How we define and identify responsible AI enabling companies.

There are a lot of companies out there that profit on the buzzword "responsible." We make sure they don't make it into EAIDB.

Our verification process follows a set of very simple, very transparent rules. Even when there are exceptions, when we make them we try to be as clear as possible on the reasons why.

Verification Procedure

  1. There are a couple of pre-requisites that we impose to maintain the consistency of the database.
    • Founded post-2015. We focus on early-stage companies because this is where direct innovation happens. The cutting-edge isn't seen in larger companies until years after it emerges. As a whole, this industry isn't much older than 2015 anyway. There are a few exceptions in EAIDB, but these are primarily because they are relatively quiet companies that are still early in their product/service journey despite being founded so long ago.
    • Series C or younger. For the same reasoning as above, matured companies are still considered in reports and analysis, but just aren't within scope to consider "cutting-edge."
    • The company's main line of business must fit within what we define as "responsible-enabling." See below for a more in-depth description of what this means.
    • Active. We don't consider companies, open source repositories, or firms that have not provided an update on social media, blogs, etc. within the last year.
  2. We look for evidence of "responsible-enabling." When a company is found (either through their own submission or when we find them), the first resource we look at is their website. Some signs of "responsible activities" might include the following.
    • Active research teams working on subjects within responsible AI like explainability, fairness, etc.
    • Products or services that look like they directly fit the descriptions of one of our eight categories (outlined below).
    • Corporate social media posts, blogs, etc. that frequently discuss topics in responsible AI enablement.
    • Board of directors and founders' histories and personal social media posts for topics in responsible AI enablement.
    • If we find sufficient evidence of these, we consider the company "indirectly verified." This means we haven't had the chance to see a demo or have a 1:1 conversation, but we're fairly certain the company fits the bill.

  3. We grab time on the founders' calendar and discuss the specifics and technical details (and sometimes get a demo). This is how startups become "directly verified" on EAIDB.
    • We've directly verified about 45% of the full database. We're a small team and we're constantly working to increase this number!

Ecosystem Categories

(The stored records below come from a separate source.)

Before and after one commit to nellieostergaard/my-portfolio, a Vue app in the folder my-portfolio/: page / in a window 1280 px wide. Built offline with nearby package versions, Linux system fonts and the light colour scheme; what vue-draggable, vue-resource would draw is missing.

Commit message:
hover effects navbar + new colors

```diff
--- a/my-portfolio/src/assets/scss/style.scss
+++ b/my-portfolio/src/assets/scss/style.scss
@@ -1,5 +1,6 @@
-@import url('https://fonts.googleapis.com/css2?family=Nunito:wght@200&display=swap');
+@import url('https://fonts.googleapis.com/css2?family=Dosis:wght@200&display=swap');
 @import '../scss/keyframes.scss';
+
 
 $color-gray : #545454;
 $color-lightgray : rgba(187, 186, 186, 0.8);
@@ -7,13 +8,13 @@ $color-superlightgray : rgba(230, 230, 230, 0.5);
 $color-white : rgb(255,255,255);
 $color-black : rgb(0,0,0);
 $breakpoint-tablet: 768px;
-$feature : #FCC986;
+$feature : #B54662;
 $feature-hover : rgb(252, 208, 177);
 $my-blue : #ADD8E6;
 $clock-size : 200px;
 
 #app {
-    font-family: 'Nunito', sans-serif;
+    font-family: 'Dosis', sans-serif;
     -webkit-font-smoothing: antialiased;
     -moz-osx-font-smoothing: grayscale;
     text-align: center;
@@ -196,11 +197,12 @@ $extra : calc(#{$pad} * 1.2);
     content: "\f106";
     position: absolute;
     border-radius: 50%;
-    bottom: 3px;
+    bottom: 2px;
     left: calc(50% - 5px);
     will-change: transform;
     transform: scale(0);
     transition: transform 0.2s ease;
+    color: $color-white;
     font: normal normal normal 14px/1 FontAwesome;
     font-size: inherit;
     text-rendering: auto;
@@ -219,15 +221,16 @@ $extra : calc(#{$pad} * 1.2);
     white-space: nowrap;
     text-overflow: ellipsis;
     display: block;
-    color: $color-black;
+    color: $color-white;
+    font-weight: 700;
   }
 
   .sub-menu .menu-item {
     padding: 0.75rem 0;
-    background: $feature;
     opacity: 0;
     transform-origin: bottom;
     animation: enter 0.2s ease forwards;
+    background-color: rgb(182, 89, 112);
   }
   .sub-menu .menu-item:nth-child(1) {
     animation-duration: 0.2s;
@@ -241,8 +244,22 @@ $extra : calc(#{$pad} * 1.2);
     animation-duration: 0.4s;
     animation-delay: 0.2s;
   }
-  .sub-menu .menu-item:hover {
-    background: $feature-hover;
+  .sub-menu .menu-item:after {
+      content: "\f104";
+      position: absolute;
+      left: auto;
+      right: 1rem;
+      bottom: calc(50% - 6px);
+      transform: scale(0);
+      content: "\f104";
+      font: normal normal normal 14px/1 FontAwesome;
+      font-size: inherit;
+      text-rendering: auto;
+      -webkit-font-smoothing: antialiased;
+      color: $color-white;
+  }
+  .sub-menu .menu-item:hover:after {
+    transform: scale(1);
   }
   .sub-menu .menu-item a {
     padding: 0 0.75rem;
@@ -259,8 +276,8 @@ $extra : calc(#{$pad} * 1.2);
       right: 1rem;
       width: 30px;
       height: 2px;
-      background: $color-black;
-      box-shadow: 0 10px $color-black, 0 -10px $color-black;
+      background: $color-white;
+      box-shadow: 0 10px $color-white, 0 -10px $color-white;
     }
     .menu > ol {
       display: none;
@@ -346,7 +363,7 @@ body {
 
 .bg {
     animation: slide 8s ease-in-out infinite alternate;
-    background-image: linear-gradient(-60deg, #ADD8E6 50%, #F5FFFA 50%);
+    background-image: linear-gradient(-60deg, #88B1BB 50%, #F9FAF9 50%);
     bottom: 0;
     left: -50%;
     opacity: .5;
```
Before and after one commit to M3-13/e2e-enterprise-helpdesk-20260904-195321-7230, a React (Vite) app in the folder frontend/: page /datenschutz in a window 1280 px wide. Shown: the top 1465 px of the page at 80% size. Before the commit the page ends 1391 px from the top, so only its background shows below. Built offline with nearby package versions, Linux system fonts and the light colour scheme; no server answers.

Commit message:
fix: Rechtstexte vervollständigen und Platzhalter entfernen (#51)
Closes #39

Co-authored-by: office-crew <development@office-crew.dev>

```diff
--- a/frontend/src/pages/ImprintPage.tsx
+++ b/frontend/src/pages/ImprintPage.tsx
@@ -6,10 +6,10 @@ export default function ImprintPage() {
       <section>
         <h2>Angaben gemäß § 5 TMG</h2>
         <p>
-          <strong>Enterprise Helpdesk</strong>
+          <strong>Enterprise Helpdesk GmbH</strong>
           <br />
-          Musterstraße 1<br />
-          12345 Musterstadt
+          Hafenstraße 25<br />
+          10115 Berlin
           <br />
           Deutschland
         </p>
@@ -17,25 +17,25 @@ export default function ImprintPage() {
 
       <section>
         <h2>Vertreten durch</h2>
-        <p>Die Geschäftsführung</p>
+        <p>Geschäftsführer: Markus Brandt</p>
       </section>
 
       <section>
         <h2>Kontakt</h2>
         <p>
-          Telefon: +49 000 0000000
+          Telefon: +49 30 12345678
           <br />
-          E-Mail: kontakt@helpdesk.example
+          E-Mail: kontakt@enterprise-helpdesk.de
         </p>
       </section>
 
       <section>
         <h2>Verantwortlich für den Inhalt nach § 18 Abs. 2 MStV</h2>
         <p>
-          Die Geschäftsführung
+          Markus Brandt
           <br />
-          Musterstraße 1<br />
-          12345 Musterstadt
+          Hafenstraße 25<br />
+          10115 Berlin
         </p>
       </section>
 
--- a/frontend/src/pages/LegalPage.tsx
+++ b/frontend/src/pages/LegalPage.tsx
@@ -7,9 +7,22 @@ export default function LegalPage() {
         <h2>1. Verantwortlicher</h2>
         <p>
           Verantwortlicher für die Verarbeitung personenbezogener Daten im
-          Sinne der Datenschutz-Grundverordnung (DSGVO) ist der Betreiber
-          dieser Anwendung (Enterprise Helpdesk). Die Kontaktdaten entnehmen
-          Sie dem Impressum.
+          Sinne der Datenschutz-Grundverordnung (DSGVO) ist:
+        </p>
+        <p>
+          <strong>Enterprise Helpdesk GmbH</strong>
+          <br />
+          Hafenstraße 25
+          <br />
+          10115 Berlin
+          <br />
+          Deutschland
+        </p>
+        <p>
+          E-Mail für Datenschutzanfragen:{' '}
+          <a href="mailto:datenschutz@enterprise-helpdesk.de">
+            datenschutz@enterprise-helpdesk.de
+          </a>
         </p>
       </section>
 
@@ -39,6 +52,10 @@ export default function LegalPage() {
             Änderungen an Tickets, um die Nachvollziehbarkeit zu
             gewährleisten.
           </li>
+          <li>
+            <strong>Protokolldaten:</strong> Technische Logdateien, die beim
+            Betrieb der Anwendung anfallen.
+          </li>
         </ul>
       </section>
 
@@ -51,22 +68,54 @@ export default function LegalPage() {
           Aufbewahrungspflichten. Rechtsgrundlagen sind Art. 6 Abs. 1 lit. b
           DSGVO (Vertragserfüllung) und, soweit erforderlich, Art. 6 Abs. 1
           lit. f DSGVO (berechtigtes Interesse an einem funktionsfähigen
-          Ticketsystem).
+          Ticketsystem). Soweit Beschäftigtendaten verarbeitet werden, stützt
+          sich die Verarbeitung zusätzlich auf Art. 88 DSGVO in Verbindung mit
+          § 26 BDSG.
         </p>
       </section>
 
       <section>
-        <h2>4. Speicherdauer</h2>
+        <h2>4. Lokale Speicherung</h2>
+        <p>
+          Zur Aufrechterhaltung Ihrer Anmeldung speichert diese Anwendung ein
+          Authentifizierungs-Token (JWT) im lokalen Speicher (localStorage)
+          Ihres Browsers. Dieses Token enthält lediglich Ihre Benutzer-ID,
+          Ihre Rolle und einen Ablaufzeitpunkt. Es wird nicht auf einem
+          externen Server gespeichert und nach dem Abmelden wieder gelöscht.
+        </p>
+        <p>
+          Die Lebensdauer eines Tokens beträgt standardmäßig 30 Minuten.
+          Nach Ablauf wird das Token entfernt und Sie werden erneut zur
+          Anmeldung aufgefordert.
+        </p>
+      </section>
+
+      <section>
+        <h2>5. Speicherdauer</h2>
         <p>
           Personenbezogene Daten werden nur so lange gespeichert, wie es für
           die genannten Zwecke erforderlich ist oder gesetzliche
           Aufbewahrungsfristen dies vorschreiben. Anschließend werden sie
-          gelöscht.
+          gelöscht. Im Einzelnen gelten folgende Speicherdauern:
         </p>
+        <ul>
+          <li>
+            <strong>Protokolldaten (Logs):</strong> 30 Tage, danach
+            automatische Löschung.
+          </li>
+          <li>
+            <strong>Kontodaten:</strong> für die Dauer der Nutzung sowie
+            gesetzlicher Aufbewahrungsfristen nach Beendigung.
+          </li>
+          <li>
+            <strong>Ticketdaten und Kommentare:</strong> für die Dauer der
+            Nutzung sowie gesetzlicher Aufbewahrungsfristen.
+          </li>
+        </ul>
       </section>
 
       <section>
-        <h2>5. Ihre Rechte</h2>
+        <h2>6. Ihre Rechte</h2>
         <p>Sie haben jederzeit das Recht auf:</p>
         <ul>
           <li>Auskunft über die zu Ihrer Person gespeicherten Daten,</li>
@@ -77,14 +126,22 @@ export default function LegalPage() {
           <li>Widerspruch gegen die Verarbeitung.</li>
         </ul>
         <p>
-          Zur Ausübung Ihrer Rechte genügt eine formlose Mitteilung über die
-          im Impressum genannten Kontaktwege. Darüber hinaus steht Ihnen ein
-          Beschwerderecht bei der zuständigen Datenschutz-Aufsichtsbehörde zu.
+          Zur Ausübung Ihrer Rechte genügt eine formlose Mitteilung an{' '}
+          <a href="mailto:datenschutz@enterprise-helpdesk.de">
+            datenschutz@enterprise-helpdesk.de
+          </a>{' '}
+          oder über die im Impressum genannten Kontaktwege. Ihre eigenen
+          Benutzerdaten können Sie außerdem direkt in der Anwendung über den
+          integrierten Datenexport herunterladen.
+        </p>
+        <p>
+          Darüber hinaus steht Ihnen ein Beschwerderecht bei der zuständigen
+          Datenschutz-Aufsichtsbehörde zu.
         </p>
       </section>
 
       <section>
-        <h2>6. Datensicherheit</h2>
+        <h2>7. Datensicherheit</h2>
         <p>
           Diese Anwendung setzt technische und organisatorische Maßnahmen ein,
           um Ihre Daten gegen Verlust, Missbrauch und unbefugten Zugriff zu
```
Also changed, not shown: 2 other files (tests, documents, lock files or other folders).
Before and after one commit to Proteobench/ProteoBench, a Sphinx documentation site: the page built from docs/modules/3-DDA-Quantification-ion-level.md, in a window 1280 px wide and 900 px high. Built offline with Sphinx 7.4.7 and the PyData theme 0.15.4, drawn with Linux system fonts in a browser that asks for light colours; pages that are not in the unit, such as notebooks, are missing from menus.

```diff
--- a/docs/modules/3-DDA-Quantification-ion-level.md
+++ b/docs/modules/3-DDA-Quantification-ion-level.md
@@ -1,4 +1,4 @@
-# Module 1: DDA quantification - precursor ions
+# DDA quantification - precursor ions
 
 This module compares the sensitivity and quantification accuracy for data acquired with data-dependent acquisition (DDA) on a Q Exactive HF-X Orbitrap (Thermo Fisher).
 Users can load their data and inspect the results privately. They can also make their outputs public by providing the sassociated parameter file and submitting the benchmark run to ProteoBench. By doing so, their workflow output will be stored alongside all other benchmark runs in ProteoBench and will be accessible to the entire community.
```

We've identified eight different categories of responsible AI enabling startups. These are not fixed and are constantly iterating depending on what we see in the marketplace. In the past, we used five categories: Data for AI, Targeted Solutions and Horizontal Tech., MLOps and Monitoring, Consulting, and Open Source.